Task goal: Within the records, find every line that includes the word "garden" and copy it.

Given data:
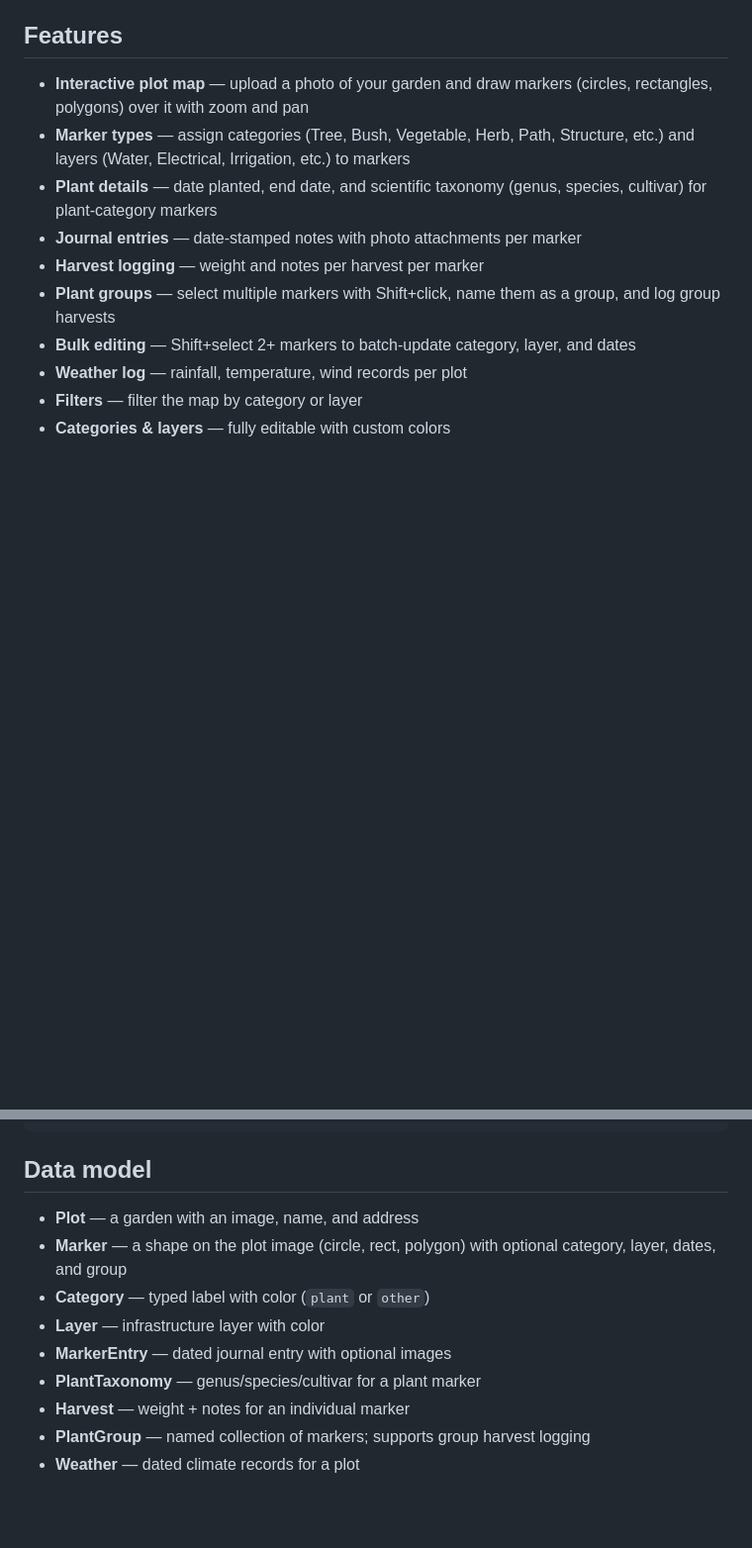
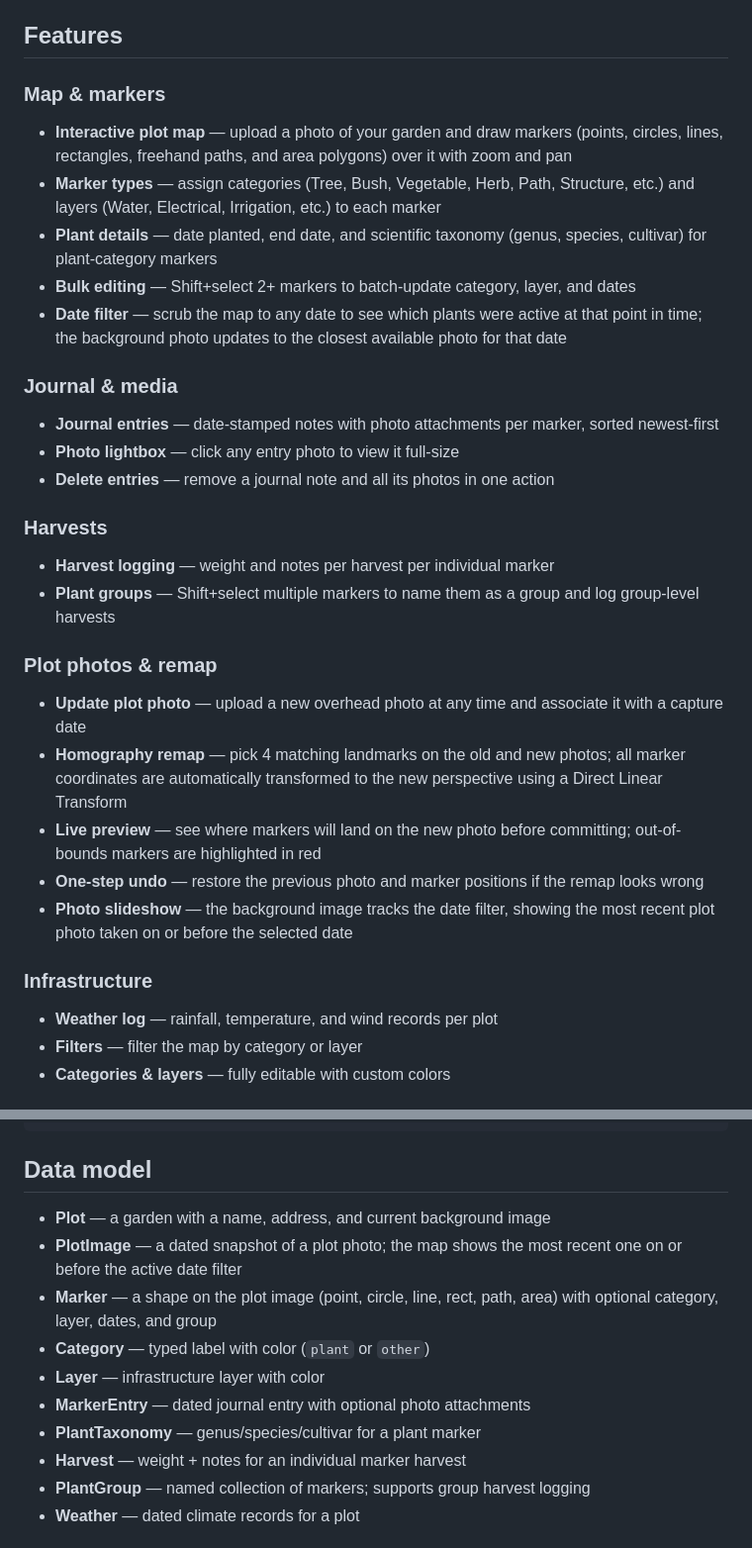
Before and after one commit to bendajam/plotter, a Markdown page: README.md, 2 parts joined by grey strips. Shown at 99% size. GitHub-like rendering; blank space fills up the shorter version.

Commit message:
update readme to reflect changes

```diff
--- a/README.md
+++ b/README.md
@@ -12,14 +12,31 @@ A personal garden history tracker. Drop markers on an image of your plot, log no
 
 ## Features
 
-- **Interactive plot map** — upload a photo of your garden and draw markers (circles, rectangles, polygons) over it with zoom and pan
-- **Marker types** — assign categories (Tree, Bush, Vegetable, Herb, Path, Structure, etc.) and layers (Water, Electrical, Irrigation, etc.) to markers
+### Map & markers
+- **Interactive plot map** — upload a photo of your garden and draw markers (points, circles, lines, rectangles, freehand paths, and area polygons) over it with zoom and pan
+- **Marker types** — assign categories (Tree, Bush, Vegetable, Herb, Path, Structure, etc.) and layers (Water, Electrical, Irrigation, etc.) to each marker
 - **Plant details** — date planted, end date, and scientific taxonomy (genus, species, cultivar) for plant-category markers
-- **Journal entries** — date-stamped notes with photo attachments per marker
-- **Harvest logging** — weight and notes per harvest per marker
-- **Plant groups** — select multiple markers with Shift+click, name them as a group, and log group harvests
 - **Bulk editing** — Shift+select 2+ markers to batch-update category, layer, and dates
-- **Weather log** — rainfall, temperature, wind records per plot
+- **Date filter** — scrub the map to any date to see which plants were active at that point in time; the background photo updates to the closest available photo for that date
+
+### Journal & media
+- **Journal entries** — date-stamped notes with photo attachments per marker, sorted newest-first
+- **Photo lightbox** — click any entry photo to view it full-size
+- **Delete entries** — remove a journal note and all its photos in one action
+
+### Harvests
+- **Harvest logging** — weight and notes per harvest per individual marker
+- **Plant groups** — Shift+select multiple markers to name them as a group and log group-level harvests
+
+### Plot photos & remap
+- **Update plot photo** — upload a new overhead photo at any time and associate it with a capture date
+- **Homography remap** — pick 4 matching landmarks on the old and new photos; all marker coordinates are automatically transformed to the new perspective using a Direct Linear Transform
+- **Live preview** — see where markers will land on the new photo before committing; out-of-bounds markers are highlighted in red
+- **One-step undo** — restore the previous photo and marker positions if the remap looks wrong
+- **Photo slideshow** — the background image tracks the date filter, showing the most recent plot photo taken on or before the selected date
+
+### Infrastructure
+- **Weather log** — rainfall, temperature, and wind records per plot
 - **Filters** — filter the map by category or layer
 - **Categories & layers** — fully editable with custom colors
 
@@ -174,13 +191,14 @@ plotter/
 
 ## Data model
 
-- **Plot** — a garden with an image, name, and address
-- **Marker** — a shape on the plot image (circle, rect, polygon) with optional category, layer, dates, and group
+- **Plot** — a garden with a name, address, and current background image
+- **PlotImage** — a dated snapshot of a plot photo; the map shows the most recent one on or before the active date filter
+- **Marker** — a shape on the plot image (point, circle, line, rect, path, area) with optional category, layer, dates, and group
 - **Category** — typed label with color (`plant` or `other`)
 - **Layer** — infrastructure layer with color
-- **MarkerEntry** — dated journal entry with optional images
+- **MarkerEntry** — dated journal entry with optional photo attachments
 - **PlantTaxonomy** — genus/species/cultivar for a plant marker
-- **Harvest** — weight + notes for an individual marker
+- **Harvest** — weight + notes for an individual marker harvest
 - **PlantGroup** — named collection of markers; supports group harvest logging
 - **Weather** — dated climate records for a plot
 
```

Your solution:
@@ -12,14 +12,31 @@ A personal garden history tracker. Drop markers on an image of your plot, log no
-- **Interactive plot map** — upload a photo of your garden and draw markers (circles, rectangles, polygons) over it with zoom and pan
+- **Interactive plot map** — upload a photo of your garden and draw markers (points, circles, lines, rectangles, freehand paths, and area polygons) over it with zoom and pan
-- **Plot** — a garden with an image, name, and address
+- **Plot** — a garden with a name, address, and current background image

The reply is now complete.